The prayer Ashrei, which we recite three times a day, is an acrostic consisting of all the letters of the Hebrew alphabet except for nun (נ). Why is the nun omitted?

2 Answers 2
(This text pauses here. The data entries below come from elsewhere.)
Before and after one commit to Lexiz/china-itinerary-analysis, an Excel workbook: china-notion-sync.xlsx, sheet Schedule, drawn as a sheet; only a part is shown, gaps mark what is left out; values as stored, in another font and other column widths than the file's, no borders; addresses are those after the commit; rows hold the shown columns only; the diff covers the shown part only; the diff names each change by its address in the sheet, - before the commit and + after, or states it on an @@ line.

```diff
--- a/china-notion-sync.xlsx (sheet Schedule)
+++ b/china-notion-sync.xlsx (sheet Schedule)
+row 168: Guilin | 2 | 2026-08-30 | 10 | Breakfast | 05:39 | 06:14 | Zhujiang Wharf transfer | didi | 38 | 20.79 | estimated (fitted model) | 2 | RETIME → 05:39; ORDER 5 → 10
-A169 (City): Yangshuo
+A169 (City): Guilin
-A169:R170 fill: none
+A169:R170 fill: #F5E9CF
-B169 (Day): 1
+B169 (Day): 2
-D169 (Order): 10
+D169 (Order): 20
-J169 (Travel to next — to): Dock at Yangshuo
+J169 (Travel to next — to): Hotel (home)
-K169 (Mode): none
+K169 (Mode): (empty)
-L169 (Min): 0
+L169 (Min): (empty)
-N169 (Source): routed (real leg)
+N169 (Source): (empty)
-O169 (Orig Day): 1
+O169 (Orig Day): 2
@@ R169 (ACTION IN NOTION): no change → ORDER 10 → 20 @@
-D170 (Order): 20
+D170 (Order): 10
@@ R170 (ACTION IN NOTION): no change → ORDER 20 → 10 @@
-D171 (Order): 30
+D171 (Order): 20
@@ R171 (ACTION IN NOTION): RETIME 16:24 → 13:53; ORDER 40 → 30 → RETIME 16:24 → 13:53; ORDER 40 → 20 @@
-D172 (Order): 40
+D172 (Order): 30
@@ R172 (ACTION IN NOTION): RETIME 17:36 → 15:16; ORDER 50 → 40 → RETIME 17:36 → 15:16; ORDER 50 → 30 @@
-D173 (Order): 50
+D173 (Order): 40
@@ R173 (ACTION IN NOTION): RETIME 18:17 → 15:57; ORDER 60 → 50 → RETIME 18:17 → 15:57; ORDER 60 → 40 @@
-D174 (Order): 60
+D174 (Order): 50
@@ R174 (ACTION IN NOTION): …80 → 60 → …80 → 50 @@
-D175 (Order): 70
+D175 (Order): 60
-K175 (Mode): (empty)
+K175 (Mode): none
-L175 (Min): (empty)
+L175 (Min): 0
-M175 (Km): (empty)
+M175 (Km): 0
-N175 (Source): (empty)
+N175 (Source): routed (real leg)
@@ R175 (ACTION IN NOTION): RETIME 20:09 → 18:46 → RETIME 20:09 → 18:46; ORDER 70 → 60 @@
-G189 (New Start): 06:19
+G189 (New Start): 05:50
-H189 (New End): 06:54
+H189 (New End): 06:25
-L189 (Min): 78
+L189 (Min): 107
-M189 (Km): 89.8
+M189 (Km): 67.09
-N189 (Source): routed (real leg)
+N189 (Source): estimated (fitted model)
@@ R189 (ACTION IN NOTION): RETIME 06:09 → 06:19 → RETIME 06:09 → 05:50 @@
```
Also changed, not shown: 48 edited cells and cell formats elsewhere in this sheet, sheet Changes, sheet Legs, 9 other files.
The g'mara in B'rachos (4B) explains that 'נ' represents downfall [of the nation] and is therefore encompassed in the positive context of the putative next pasuk, which states that "God supports all of the fallen".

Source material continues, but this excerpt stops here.